I am dedicating this morning to the life and death of Nipsey Hussle, the 33 year old rapper and leader and entrepreneur, that was horribly gunned down and killed on this past Sunday. And I wanna break down why this loss has meant so much to so many people.
Nipsey Hussle was your favorite rapper’s favorite rapper. I don’t think another current rapper in all of hip hop had more respect from other rappers than Nipsey Hussle. For most of his career he chose to remain completely independent – without a label – on purpose – funding and producing and distributing his own music – with his own price points – and his own style and substance – something that had really not been done before in quite the way he did it.
But there are at least three reasons why rappers and hip hop fans respected Nipsey so much.
First, and I think you have to start here, Nipsey was a really good rapper and lyricist. He had a distinct rapping voice with a slight rasp to it that just stood out. He invented unique new rhyme patterns and used words that had literally never been used before in hip hop. He was a brilliant, vivid, colorful storyteller. And he found a way to do something that is really hard to achieve in hip hop – and it’s kind of hard to describe – he told stories of empowerment, entrepreneurship, self-determination, hard work, personal responsibility, and even just stories of saving money up and using it in smart ways – he was the rare rapper that found a way to consistently tell positive stories – but couch them in so much coolness – that everyday people still listened, learned, and loved the man. I don’t think another rapper in the history of hip hop has ever talked more about business and entrepreneurship than Nipsey. And yet he kept all of his street cred in the process.
The second reason I think Nipsey garnered so much respect is that he openly told his story about gang life in Los Angeles, how he came up through the Rolling 60s Crips, and the good, bad, and ugly of what that meant for his life. I can’t think of another modern rapper has ever been quite as transparent about this as Nipsey had – and one of the only reasons he was able to be so transparent, to be honest, was because he was independent and controlled and owned his own music. Labels would’ve never allowed it. He didn’t glorify violence or gang life – and let me be honest here – sometimes that has happened in hip hop – where, in the name of simply telling stories – violence or drugs are glorified – but that truly was not what Nipsey was doing. He was very a documentarian of hood life – how he had escaped some of the pitfalls – but also how he wanted to still stay in the neighborhood that produced him so he could give back.

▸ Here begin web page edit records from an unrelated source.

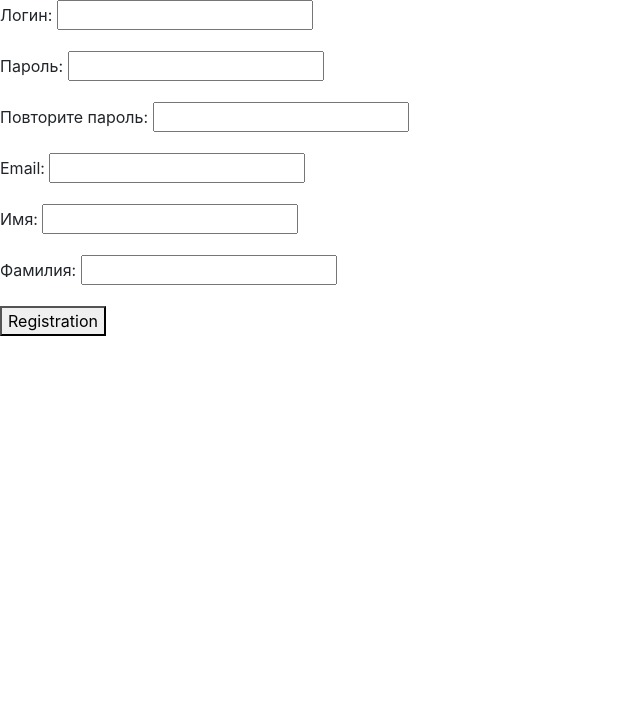
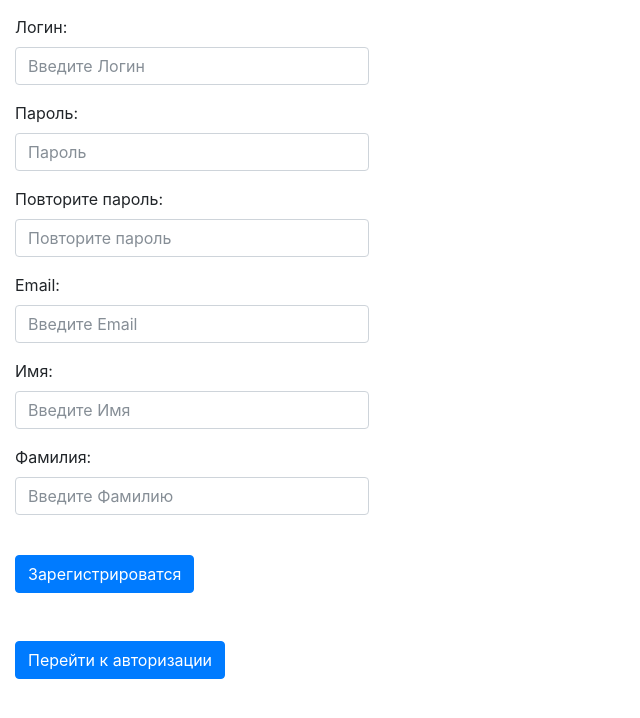
Before and after one commit to Boundman/-, a Django app: page /signup/ in a window 1280 px wide. Shown: the top 718 px of the page, without its empty margins (0-640 px from the left). Run offline with Django 3.2, Linux system fonts and the light colour scheme; some libraries are stand-ins or nearby versions.

Commit message:
add styles, change some functionality

```diff
--- a/DZ/myapp/forms.py
+++ b/DZ/myapp/forms.py
@@ -10,10 +10,43 @@ class RegistrationForm(forms.Form):
     first_name = forms.CharField(label='Имя')
     last_name = forms.CharField(label='Фамилия')
 
+    def __init__(self, *args, **kwargs):
+        super(RegistrationForm, self).__init__(*args, **kwargs)
+        self.fields['username'].widget.attrs.update({'type': 'email', 'class': 'form-control',
+                                                     'id': 'exampleInputEmail1', 'aria-describedby': 'emailHelp',
+                                                     'placeholder': 'Введите Логин'})
+
+        self.fields['password'].widget.attrs.update({'type': 'password', 'class': 'form-control',
+                                                     'id': 'exampleInputPassword1', 'placeholder': 'Пароль'})
+
+        self.fields['password2'].widget.attrs.update({'type': 'password', 'class': 'form-control',
+                                                     'id': 'exampleInputPassword1', 'placeholder': 'Повторите пароль'})
+
+        self.fields['email'].widget.attrs.update({'type': 'email', 'class': 'form-control',
+                                                     'id': 'exampleInputEmail1', 'aria-describedby': 'emailHelp',
+                                                     'placeholder': 'Введите Email'})
+
+        self.fields['first_name'].widget.attrs.update({'type': 'email', 'class': 'form-control',
+                                                     'id': 'exampleInputEmail1', 'aria-describedby': 'emailHelp',
+                                                     'placeholder': 'Введите Имя'})
+
+        self.fields['last_name'].widget.attrs.update({'type': 'email', 'class': 'form-control',
+                                                     'id': 'exampleInputEmail1', 'aria-describedby': 'emailHelp',
+                                                     'placeholder': 'Введите Фамилию'})
+
 
 class EnterForm(forms.Form):
     username = forms.CharField(label='Логин')
     password = forms.CharField(widget=forms.PasswordInput, label='Пароль')
+
+    def __init__(self, *args, **kwargs):
+        super(EnterForm, self).__init__(*args, **kwargs)
+        self.fields['username'].widget.attrs.update({'type': 'email', 'class': 'form-control',
+                                                     'id': 'exampleInputEmail1', 'aria-describedby': 'emailHelp',
+                                                     'placeholder': 'Введите Логин'})
+
+        self.fields['password'].widget.attrs.update({'type': 'password', 'class': 'form-control',
+                                                     'id': 'exampleInputPassword1', 'placeholder': 'Пароль'})
 
 
 class AddFilm(forms.Form):
@@ -22,12 +55,38 @@ class AddFilm(forms.Form):
         exclude = ['title', 'description', 'author', 'country']
 
     title = forms.CharField(label='Название', min_length=1, max_length=100)
-    description = forms.CharField(label='Описание', min_length=1, max_length=500)
     author = forms.CharField(label='Автор', min_length=5, max_length=35)
     country = forms.CharField(label='Страна', min_length=2, max_length=30)
     image = forms.FileField(label='Загрузить', allow_empty_file=True)
+
+    def __init__(self, *args, **kwargs):
+        super(AddFilm, self).__init__(*args, **kwargs)
+        self.fields['title'].widget.attrs.update({'type': 'email', 'class': 'form-control',
+                                                     'id': 'exampleInputEmail1', 'aria-describedby': 'emailHelp',
+                                                     'placeholder': 'Введите Название'})
+
+        self.fields['author'].widget.attrs.update({'type': 'email', 'class': 'form-control',
+                                                        'id': 'exampleInputEmail1', 'aria-describedby': 'emailHelp',
+                                                        'placeholder': 'Автор'})
+
+        self.fields['country'].widget.attrs.update({'type': 'email', 'class': 'form-control',
+                                                        'id': 'exampleInputEmail1', 'aria-describedby': 'emailHelp',
+                                                        'placeholder': 'Страна'})
+
+        self.fields['image'].widget.attrs.update({'label': 'Загрузить', 'type': 'file', 'class': 'form-control-file',
+                                                    'id': 'exampleFormControlFile1'})
 
 
 class AddReview(forms.Form):
     title = forms.CharField(label='Заголовок', min_length=1, max_length=50)
     reviewText = forms.CharField(label='Отзыв', min_length=1, max_length=1000)
+
+    def __init__(self, *args, **kwargs):
+        super(AddReview, self).__init__(*args, **kwargs)
+        self.fields['title'].widget.attrs.update({'type': 'email', 'class': 'form-control',
+                                                     'id': 'exampleInputEmail1', 'aria-describedby': 'emailHelp',
+                                                     'placeholder': 'Введите Заголовок'})
+
+        self.fields['reviewText'].widget.attrs.update({'type': 'email', 'class': 'form-control',
+                                                  'id': 'exampleInputEmail1', 'aria-describedby': 'emailHelp',
+                                                  'placeholder': 'Введите Отзыв'})
--- a/DZ/myapp/views.py
+++ b/DZ/myapp/views.py
@@ -22,9 +22,12 @@ def signIn(request):
     errors = []
     users = User.objects.all()
     if request.method == 'POST':
-
-            username = request.POST.get('login')
-            password = request.POST.get('password')
+        if 'reg' in request.POST:
+            return HttpResponseRedirect('/signup/')
+        form = EnterForm(request.POST)
+        if form.is_valid():
+            username = form.cleaned_data['username']
+            password = form.cleaned_data['password']
             user = auth.authenticate(username=username, password=password)
             if user:
                 auth.login(request, user)
@@ -40,6 +43,8 @@ def signUp(request):
     errors = []
     success = ''
     if request.method == 'POST':
+        if 'signIn' in request.POST:
+            return HttpResponseRedirect('/signin/')
         form = RegistrationForm(request.POST)
         if form.is_valid():
             username = form.cleaned_data['username']
@@ -62,8 +67,8 @@ def signUp(request):
                     last_name=form.cleaned_data['last_name']
                 )
                 user.save()
-                success += 'You was successfully registered.'
-                #return HttpResponseRedirect('/login/')
+                success += 'Вы были успешно зарегистрированы!'
+                return HttpResponseRedirect('/login/')
 
     else:
         form = RegistrationForm()
@@ -86,13 +91,14 @@ def addFilm(request):
     if request.method == 'POST':
         form = AddFilm(request.POST, request.FILES)
         if form.is_valid():
-            film = Film(name=form.cleaned_data['title'], description=form.cleaned_data['description'],
+            description = request.POST.get('description')
+            film = Film(name=form.cleaned_data['title'], description=description,
                         author=form.cleaned_data['author'], country=form.cleaned_data['country'],
                         picture=form.cleaned_data['image'])
 
             film.save()
-
-            return HttpResponseRedirect('/login/')
+            url = '/film_info/' + str(film.id) + '/'
+            return HttpResponseRedirect(url)
     else:
         form = AddFilm()
     return render(request, 'add_Film.html', {'form': form})
@@ -100,7 +106,6 @@ def addFilm(request):
 
 def filmInfo(request, id):
     new_list = []
-    #reviews = list(filter(lambda x: x.film_id == id, Review.objects.all()))
     reviews = Review.objects.all()
 
     for review in reviews:
--- a/DZ/templates/film_info.html
+++ b/DZ/templates/film_info.html
@@ -46,7 +46,7 @@
                     </button>
                 </div>
                 <form method="post">
-                    <div class="modal-body">
+                    <div class="modal-body" style="width: 85%; padding: 15px">
                         {% csrf_token %}
                         {{ form }}
                     </div>
--- a/DZ/templates/registration.html
+++ b/DZ/templates/registration.html
@@ -3,7 +3,7 @@
 {% block body %}
     <form method="post">
         {% csrf_token %}
-
+        <div class="sign_up" style="width: 30%; padding: 15px">
             {% if errors != 0 %}
                 {% for error in errors %}
                     {{ error }}.
@@ -11,9 +11,12 @@
             {% endif %}
 
             {{ form.as_p }}
-        <button type="submit">Registration</button>
+            <br><button type="submit" class="btn btn-primary">Зарегистрироватся</button><br><br>
             {% if success != 0 %}
-            {{ success }}
+                {{ success }}<br>
             {% endif %}
+
+            <a href="/signin"><button type="button" name="signIn" class="btn btn-primary">Перейти к авторизации</button></a><br>
+        </div>
     </form>
 {% endblock %}
```
Also changed, not shown: DZ/templates/add_Film.html (+9 -3 lines), DZ/templates/signIn.html (+15 -14 lines), DZ/static/The-Green-Mile.jpg (added), DZ/static/побег.jpg (added), DZ/static/пока_не_сыграл_в_ящик.jpg (added), DZ/static/пока_не_сыграл_в_ящик_UJvK4Dx.jpg (added). Lines whose indentation alone changed are shown as unchanged.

And that really leads me to my third and final reason why Nipsey had earned so much respect and admiration from hip hop artists and fans alike. Now a lot of people want to compare him to Tupac, and I get that, he even compared himself to Pac sometimes, but Nipsey, to me, was what we might’ve seen from Tupac if Pac had lived 10 years longer. We forget that Tupac was just 25 years old when he was killed. And we never really got to see Tupac grow up and mature. And that’s exactly what we got to witness with Nipsey.
He started buying up properties all over South Central, Los Angeles and encouraged people who listened to his music to do the very same thing. He started opening up successful businesses in Los Angeles. He started a co-working space right there in the hood – in a place where traditional businesses just wouldn’t go. He opened up an academic training center for young students. He opened up a barber shop, a clothing store, a fresh fish market, and then, instead of just renting those spaces, bought out the entire strip mall where the businesses were located. He employed people from the community that others refused to hire – and the businesses were successful, and beloved, and safe.
They had all really been declared a neutral safe zone for everybody to visit and enjoy. And it was right there, in front of his businesses, that he was shot and killed. He never stood a chance.
I’ve watched the security footage closely of the man who killed him. The LAPD has announced a new suspect early this morning – and in the footage – this man calmly and cooly walks right up to Nipsey to kill him. Two other men are shot, but that man was clearly there to kill Nipsey -and as everybody else fled – the shooter calmly stayed there until he was clear that Nipsey was dead.
I’ve gotta run, but it’s an absolutely horrible loss for our community, for hip hop, for Los Angeles, for Nipsey’s family, and really for our nation. Nipsey was a rare leader. And once again – painfully – we are going to have to just wonder who and what he would’ve become had his life not been cut short.
I’ll close with this – I’ve never seen brothers in hip hop so hurt.